**Records provided**
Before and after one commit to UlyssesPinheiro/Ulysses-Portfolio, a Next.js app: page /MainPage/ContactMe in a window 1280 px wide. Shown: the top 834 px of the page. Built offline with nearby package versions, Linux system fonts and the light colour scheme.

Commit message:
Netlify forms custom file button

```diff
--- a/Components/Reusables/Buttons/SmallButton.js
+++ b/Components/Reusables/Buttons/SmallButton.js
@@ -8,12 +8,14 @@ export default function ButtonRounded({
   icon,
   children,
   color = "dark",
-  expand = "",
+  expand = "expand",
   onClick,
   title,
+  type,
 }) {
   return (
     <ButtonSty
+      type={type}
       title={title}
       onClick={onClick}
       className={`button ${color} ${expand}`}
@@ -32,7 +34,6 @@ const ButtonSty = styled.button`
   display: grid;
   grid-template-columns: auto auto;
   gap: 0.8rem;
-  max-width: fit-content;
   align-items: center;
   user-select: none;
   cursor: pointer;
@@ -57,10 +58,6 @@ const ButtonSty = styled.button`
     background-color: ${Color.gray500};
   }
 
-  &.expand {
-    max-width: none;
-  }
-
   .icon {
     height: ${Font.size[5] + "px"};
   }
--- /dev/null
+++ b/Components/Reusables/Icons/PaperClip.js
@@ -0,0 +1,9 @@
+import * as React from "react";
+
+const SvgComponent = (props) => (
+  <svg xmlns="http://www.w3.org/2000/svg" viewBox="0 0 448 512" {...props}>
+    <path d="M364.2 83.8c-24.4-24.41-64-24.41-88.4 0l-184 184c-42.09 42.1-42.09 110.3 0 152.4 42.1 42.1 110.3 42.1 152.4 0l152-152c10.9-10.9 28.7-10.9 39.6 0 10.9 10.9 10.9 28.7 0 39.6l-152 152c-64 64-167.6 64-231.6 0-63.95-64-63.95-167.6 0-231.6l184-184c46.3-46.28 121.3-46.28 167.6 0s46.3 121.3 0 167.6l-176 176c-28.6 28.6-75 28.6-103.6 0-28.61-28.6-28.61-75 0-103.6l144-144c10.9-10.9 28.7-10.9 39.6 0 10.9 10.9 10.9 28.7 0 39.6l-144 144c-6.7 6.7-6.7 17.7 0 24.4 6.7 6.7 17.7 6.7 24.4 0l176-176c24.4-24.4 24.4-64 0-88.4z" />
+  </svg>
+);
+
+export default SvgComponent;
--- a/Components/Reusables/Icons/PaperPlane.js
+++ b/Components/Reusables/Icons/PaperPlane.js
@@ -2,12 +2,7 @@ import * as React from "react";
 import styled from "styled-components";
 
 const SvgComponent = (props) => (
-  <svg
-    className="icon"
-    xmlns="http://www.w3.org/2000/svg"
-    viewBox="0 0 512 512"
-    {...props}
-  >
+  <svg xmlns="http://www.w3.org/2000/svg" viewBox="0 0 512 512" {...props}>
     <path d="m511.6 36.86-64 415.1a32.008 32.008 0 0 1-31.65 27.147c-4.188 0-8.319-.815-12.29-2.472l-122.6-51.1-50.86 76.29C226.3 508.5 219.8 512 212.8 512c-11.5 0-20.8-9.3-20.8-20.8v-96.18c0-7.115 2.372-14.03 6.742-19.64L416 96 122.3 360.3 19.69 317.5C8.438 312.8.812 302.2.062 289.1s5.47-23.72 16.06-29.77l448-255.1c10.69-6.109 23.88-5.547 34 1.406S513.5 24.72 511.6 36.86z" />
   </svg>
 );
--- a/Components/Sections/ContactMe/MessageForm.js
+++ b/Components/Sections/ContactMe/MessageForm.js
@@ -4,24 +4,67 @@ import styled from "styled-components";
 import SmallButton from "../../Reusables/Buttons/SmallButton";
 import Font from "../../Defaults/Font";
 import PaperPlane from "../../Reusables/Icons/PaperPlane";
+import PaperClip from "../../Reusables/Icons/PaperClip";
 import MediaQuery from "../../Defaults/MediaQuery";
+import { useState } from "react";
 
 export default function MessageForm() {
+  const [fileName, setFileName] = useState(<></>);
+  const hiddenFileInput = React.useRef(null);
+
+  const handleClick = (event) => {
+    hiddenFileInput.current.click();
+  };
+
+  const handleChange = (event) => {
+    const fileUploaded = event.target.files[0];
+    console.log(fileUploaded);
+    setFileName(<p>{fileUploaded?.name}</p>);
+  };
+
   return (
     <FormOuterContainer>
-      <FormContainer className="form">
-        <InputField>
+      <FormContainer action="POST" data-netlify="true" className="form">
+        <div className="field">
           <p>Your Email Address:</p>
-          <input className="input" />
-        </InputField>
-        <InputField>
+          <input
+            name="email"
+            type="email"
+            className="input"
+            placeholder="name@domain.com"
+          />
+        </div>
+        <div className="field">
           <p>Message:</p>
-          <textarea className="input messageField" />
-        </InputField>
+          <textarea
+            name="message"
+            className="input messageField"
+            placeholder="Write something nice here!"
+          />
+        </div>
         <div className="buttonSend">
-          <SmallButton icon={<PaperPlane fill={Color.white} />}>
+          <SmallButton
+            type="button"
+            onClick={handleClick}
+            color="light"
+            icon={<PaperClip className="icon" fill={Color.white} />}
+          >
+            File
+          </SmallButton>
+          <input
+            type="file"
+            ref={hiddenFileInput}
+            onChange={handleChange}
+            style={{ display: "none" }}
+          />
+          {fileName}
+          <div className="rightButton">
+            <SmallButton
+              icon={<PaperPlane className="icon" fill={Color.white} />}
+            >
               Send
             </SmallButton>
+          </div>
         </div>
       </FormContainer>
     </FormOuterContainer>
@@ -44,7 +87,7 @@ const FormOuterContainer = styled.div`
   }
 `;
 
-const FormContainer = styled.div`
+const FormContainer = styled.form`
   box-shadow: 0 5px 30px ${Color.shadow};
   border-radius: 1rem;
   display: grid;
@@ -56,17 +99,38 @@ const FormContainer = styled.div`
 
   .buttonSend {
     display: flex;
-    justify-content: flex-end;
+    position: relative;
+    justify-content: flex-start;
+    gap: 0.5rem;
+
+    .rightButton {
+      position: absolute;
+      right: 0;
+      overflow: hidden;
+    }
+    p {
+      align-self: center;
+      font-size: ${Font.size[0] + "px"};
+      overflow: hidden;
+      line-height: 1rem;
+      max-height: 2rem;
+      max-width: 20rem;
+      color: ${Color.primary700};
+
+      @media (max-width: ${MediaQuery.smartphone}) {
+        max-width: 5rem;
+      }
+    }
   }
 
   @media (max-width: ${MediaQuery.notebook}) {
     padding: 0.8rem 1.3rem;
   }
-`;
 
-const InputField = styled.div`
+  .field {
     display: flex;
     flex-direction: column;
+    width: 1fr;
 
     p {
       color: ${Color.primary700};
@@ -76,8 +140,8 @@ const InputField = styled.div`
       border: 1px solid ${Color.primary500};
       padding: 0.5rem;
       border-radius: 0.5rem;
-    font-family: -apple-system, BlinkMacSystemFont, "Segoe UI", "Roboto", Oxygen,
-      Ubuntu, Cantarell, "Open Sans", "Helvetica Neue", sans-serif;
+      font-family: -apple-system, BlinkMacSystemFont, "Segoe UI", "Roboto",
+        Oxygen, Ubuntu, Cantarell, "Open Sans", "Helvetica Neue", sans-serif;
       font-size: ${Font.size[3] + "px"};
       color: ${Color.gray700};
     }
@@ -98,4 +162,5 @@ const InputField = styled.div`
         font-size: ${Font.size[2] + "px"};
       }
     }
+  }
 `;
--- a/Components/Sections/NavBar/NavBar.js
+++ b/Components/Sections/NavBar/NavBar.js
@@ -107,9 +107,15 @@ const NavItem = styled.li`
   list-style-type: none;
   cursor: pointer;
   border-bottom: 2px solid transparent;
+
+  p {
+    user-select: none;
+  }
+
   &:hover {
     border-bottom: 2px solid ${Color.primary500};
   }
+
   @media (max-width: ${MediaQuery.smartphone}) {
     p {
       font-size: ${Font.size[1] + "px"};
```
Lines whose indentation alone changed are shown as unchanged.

**Problem requirements**
Across the entries, how many lines include the string "SmallButton"? The answer should be only a number.

**Exercise response**
8